Wales is a safer place to live than England, according to new crime figures released by the Home Office.
Two Welsh forces are the best at solving reported crimes
The statistics suggest people in Wales are less likely to be a victim of violent crime or burglary than people across England and Wales as a whole.
Victims of crime in Wales also have a better chance of seeing the criminal caught.
Around the UK, the two police forces with the best clear-up rates are both in Wales - Dyfed-Powys and Gwent.
The British Crime Survey showed that overall crime rates in 2002-3 fell by 2% across both Wales and England.
But apparent sharp rises in the number of violent crimes - such as an increase year on year of 62% in the Gwent force area - are being put down to a change in the way the figures are compiled.
Forces have recorded sharp increases in violent crime
Wales' level of total recorded crime per 1,000 of the population was 102 crimes compared to a national average of 113.
The Dyfed-Powys force recorded around half of the Welsh total.
In Wales, burglaries occurred in 258 of 10,000 households compared to an England and Wales average of 439.
Violent crime affected 425 per 10,000 adults in Wales, compared to the England and Wales average of 665.
And incidents of vehicle crime were 845 per 10,000 households, compared to 1,068.
Two Welsh forces top the table when it comes to solving reported crimes.
Dyfed-Powys Police has the best detection rate of 68%, while the Gwent force follows with 48%.
Outside Wales, the most successful forces were Suffolk and Durham at 34%.
The way in which the figures have been compiled changed in 2002, and all forces across England and Wales now use the same methods - the National Crime Recording Standard (NCRS).
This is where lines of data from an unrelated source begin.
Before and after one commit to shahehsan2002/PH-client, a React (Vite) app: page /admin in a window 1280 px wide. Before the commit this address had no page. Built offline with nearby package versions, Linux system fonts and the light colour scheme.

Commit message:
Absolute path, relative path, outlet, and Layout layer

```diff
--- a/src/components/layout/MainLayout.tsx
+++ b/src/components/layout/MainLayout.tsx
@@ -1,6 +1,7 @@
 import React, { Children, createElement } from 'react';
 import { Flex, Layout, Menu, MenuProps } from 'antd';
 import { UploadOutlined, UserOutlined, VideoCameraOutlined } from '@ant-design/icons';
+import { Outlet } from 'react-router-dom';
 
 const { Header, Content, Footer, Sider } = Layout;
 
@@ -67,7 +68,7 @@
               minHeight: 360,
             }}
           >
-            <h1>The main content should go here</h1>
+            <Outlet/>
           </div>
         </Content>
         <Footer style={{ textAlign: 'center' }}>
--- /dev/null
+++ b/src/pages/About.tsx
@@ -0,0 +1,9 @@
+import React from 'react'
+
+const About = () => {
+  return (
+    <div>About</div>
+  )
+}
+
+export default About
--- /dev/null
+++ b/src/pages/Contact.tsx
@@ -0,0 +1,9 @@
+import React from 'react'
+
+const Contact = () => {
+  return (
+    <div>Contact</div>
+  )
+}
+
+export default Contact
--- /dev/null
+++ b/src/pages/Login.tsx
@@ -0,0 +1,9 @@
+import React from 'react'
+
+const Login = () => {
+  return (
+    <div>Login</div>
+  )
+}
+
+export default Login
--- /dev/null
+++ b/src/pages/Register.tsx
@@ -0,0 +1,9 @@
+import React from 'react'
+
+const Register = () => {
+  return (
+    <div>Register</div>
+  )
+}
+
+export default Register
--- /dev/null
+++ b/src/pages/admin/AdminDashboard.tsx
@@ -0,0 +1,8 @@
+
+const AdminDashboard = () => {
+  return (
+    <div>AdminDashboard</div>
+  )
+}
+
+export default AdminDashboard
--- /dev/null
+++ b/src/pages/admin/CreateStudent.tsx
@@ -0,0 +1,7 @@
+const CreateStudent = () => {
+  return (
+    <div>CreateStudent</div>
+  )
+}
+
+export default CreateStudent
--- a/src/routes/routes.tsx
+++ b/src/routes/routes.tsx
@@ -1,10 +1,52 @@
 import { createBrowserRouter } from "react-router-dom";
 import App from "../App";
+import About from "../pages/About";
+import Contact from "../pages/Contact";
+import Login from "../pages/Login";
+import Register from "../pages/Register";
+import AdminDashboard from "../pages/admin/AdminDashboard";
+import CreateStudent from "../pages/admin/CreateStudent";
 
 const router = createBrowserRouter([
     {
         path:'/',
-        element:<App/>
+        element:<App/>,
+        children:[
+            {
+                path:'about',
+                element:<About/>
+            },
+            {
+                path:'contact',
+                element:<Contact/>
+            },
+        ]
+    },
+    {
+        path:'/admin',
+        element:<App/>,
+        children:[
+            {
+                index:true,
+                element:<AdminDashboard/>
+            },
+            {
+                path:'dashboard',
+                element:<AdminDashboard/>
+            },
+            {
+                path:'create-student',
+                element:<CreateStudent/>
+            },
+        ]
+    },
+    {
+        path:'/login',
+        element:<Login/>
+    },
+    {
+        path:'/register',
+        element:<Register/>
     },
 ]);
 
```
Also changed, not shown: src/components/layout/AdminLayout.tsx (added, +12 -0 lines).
Under the NCRS, low-level thuggery and yobbish behaviour - which involve no serious physical injury to the victim - are now recorded as violent crimes.
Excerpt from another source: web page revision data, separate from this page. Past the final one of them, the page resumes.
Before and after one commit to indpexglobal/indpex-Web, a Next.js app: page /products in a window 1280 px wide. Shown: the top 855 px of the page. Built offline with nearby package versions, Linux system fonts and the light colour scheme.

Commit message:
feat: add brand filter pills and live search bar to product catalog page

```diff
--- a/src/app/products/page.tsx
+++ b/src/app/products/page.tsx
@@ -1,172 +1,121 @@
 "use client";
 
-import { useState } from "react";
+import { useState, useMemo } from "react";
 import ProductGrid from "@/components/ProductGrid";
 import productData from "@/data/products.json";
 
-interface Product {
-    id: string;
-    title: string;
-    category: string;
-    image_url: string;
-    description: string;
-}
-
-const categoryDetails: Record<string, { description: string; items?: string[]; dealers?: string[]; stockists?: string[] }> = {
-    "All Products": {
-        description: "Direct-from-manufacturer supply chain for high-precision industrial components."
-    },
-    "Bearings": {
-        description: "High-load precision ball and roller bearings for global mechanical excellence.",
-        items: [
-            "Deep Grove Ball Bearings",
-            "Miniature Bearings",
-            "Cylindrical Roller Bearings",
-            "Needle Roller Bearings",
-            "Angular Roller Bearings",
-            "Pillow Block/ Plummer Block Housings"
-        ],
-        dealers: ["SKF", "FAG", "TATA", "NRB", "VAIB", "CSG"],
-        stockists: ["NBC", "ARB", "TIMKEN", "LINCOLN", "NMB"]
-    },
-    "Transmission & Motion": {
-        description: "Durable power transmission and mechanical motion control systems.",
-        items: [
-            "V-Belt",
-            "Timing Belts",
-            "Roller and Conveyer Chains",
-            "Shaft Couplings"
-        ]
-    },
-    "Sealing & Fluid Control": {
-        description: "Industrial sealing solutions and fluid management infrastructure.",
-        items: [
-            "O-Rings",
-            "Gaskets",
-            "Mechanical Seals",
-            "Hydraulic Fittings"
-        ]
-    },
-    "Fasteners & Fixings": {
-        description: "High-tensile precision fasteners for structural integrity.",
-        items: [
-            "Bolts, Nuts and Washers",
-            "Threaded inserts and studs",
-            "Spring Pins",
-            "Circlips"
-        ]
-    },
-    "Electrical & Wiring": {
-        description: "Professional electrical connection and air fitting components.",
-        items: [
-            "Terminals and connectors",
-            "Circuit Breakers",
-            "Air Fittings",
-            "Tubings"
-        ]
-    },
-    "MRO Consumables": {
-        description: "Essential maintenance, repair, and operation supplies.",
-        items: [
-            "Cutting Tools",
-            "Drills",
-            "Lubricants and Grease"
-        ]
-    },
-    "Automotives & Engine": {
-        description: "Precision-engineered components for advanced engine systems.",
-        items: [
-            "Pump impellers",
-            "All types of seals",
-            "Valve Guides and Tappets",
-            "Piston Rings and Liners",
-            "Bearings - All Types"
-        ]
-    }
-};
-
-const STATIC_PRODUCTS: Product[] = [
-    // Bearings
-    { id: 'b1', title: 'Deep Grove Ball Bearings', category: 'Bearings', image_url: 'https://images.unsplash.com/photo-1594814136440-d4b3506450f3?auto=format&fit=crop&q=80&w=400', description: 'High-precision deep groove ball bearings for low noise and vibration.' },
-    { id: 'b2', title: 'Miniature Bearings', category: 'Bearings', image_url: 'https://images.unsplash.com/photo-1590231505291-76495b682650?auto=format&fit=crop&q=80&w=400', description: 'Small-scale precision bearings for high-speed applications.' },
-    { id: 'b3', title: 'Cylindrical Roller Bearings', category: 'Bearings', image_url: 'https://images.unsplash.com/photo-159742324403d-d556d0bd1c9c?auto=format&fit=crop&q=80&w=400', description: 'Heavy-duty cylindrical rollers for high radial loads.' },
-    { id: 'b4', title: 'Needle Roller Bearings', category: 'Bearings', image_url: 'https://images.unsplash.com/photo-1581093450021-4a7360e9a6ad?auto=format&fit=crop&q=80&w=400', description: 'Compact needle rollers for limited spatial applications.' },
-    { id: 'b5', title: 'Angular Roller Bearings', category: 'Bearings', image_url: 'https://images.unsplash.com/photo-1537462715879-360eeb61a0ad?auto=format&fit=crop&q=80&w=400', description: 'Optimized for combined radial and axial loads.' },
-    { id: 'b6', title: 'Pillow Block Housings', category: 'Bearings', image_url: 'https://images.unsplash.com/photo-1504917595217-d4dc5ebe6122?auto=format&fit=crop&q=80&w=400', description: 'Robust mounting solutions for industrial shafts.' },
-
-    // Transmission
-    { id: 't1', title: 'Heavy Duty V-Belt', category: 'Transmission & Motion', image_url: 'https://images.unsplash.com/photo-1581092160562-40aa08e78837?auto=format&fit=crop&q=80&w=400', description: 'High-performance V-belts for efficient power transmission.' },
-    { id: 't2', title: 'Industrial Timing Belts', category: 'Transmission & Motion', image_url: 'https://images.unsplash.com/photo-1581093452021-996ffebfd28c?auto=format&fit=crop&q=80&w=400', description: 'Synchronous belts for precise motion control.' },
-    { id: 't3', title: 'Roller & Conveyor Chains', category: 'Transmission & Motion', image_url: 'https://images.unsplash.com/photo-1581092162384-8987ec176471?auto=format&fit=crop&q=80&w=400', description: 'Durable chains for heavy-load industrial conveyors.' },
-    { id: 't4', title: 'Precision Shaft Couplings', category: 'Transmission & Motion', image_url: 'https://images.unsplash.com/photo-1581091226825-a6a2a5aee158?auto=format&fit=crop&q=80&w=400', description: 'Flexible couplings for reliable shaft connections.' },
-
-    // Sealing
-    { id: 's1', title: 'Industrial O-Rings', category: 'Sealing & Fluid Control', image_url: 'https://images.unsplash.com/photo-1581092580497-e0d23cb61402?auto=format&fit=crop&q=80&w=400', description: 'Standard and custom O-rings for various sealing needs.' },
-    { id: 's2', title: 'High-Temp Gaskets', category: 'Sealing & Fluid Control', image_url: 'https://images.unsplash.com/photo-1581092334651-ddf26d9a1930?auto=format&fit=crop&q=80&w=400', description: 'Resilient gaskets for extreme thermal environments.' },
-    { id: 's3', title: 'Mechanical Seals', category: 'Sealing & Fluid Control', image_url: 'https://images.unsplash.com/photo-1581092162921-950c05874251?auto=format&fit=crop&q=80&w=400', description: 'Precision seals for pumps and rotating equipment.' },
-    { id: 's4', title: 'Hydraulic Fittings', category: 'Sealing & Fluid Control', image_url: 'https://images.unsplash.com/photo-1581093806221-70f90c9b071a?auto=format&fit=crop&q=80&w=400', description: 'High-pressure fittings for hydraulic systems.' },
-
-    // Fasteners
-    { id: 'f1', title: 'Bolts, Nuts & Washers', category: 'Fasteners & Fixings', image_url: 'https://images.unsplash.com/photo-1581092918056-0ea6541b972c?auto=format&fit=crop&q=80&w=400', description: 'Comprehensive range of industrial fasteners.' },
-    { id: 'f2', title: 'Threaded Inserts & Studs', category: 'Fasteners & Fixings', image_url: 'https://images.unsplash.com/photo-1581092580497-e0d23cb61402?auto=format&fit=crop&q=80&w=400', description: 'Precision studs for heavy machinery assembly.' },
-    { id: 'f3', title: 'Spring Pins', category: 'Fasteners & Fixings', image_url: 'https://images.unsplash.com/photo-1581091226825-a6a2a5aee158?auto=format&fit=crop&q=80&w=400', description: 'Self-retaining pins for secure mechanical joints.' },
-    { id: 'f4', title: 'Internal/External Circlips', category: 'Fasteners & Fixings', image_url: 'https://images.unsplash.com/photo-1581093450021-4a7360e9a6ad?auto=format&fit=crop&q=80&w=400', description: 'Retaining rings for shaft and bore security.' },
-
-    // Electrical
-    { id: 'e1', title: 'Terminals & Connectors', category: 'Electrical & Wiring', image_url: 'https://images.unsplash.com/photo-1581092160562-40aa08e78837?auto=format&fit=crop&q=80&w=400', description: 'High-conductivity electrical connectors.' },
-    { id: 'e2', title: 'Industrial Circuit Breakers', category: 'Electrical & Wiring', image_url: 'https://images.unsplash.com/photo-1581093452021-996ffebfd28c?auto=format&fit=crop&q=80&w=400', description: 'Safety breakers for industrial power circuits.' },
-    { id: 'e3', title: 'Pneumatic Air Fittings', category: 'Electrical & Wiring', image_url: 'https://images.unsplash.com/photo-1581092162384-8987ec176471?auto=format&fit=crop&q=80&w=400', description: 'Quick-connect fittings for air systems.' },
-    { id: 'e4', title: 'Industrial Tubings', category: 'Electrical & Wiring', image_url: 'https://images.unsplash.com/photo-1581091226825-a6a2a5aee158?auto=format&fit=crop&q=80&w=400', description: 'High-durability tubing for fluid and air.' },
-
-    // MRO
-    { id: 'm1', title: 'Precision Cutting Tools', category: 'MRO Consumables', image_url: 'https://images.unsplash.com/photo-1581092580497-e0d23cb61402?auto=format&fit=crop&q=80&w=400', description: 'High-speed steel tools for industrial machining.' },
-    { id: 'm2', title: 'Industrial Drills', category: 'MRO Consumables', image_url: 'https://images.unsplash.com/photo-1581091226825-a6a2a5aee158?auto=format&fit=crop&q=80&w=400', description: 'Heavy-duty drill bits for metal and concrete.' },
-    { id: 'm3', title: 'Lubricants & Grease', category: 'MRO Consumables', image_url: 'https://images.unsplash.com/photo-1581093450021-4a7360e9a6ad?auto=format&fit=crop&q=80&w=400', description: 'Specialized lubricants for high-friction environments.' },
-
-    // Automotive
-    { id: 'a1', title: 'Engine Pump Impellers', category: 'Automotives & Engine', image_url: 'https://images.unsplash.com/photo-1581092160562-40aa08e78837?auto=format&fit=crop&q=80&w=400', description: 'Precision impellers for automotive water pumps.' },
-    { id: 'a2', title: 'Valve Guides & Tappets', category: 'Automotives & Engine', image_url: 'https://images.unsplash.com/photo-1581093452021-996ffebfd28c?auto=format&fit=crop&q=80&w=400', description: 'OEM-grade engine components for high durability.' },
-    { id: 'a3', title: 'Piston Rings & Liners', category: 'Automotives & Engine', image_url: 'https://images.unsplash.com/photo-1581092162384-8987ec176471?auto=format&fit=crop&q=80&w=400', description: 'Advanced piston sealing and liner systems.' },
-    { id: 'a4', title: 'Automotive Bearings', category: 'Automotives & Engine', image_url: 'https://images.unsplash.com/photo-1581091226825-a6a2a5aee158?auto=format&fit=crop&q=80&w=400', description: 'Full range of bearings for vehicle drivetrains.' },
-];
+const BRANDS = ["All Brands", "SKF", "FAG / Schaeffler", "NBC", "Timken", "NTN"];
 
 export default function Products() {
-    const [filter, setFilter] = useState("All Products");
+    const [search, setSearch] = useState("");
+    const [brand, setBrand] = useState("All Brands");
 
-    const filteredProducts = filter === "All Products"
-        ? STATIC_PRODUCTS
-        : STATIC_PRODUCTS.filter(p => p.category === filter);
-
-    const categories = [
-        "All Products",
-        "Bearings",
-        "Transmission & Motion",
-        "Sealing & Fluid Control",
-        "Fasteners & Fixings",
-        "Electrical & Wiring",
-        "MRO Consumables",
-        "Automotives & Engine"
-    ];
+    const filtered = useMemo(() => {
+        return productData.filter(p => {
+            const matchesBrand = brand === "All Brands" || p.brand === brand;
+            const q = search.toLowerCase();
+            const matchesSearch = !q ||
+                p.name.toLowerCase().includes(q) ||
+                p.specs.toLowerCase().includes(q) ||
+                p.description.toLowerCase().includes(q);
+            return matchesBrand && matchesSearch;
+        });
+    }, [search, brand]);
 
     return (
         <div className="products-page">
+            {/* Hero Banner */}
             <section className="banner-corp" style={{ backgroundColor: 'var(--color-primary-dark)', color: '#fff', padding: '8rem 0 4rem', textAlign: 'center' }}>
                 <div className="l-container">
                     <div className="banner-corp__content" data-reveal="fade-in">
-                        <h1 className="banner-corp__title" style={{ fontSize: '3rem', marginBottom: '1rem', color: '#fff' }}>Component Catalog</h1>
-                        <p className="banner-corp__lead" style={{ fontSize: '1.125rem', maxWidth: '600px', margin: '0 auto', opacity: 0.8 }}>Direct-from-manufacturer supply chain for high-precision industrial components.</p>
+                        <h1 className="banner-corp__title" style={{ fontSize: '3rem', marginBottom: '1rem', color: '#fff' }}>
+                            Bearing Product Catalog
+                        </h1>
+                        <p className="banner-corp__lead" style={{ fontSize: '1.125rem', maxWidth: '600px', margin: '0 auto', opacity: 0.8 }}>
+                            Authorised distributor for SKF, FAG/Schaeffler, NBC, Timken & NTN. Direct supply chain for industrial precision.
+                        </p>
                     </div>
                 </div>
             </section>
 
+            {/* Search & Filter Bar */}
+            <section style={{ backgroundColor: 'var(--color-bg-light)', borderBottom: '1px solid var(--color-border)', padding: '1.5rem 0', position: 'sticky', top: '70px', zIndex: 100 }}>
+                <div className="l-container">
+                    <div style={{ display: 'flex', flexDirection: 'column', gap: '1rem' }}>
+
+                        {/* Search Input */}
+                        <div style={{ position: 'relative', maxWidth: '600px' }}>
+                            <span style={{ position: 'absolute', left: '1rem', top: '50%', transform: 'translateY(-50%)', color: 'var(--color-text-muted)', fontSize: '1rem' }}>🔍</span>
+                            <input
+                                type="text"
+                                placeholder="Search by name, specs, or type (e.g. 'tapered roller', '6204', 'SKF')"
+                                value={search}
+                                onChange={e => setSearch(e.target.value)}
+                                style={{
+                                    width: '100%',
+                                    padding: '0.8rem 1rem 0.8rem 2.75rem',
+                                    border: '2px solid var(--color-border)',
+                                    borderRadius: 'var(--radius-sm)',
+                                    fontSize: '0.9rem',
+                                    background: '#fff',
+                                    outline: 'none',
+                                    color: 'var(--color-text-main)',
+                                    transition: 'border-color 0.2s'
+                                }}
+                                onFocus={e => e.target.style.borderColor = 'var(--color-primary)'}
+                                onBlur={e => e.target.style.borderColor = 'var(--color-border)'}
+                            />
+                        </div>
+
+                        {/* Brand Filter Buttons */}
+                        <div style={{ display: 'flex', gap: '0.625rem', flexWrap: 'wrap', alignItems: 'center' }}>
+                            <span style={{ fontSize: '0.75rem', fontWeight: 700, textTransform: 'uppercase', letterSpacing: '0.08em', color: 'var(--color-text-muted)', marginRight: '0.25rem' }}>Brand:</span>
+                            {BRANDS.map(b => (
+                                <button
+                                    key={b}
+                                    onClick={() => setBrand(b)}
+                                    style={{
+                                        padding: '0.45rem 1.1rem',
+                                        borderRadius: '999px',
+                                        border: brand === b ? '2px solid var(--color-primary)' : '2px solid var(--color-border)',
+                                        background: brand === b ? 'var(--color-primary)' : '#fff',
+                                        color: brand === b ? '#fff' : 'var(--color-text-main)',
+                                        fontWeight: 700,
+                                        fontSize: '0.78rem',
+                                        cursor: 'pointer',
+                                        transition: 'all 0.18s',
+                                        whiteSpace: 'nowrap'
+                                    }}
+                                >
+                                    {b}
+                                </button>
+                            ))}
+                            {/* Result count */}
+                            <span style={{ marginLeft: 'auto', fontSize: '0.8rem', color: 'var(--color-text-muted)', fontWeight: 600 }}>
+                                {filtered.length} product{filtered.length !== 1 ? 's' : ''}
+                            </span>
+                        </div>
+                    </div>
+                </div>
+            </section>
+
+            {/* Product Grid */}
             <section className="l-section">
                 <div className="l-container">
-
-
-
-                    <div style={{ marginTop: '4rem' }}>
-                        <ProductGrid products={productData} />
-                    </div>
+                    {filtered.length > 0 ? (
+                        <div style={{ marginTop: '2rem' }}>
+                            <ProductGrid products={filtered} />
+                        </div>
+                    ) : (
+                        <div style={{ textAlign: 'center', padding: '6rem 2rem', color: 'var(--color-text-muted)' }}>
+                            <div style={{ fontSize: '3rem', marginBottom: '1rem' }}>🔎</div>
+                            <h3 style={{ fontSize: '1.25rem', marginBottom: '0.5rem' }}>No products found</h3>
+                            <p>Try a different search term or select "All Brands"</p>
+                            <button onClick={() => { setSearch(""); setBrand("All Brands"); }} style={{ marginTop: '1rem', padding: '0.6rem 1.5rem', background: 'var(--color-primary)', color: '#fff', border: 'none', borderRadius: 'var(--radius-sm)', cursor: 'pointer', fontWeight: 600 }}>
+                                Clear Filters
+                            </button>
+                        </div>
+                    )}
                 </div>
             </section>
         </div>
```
This has led to some forces displaying sharp increases in the number of violent crimes, such as a rise of 62% recorded by Gwent police.
David Aherne, the Crime Reduction Director for Wales, said it was reassuring that Wales remained "a low crime area".
He added: "Although crime has fallen by 25% since 1997, there is still too much.
"There is a change in recording practices this year.
"From April 2002, we are recording what victims tell police, so it is more victim-focused."
Peter Muxworthy, chairman of the Swansea magistrates' bench, said: "The way they are recording figures now, it is difficult to compare figures year on year.
"But it's encouraging that we are doing better than England.
"I think (the figures) are to do with the way crime is recorded - I don't see that in Swansea there is any great increase."
And Gary Reed, chairman of Cardiff Neighbourhood Watch, added: "I believe crime in general is down and fear of crime is slightly reduced.
"I know the police have addressed violent crime in Cardiff."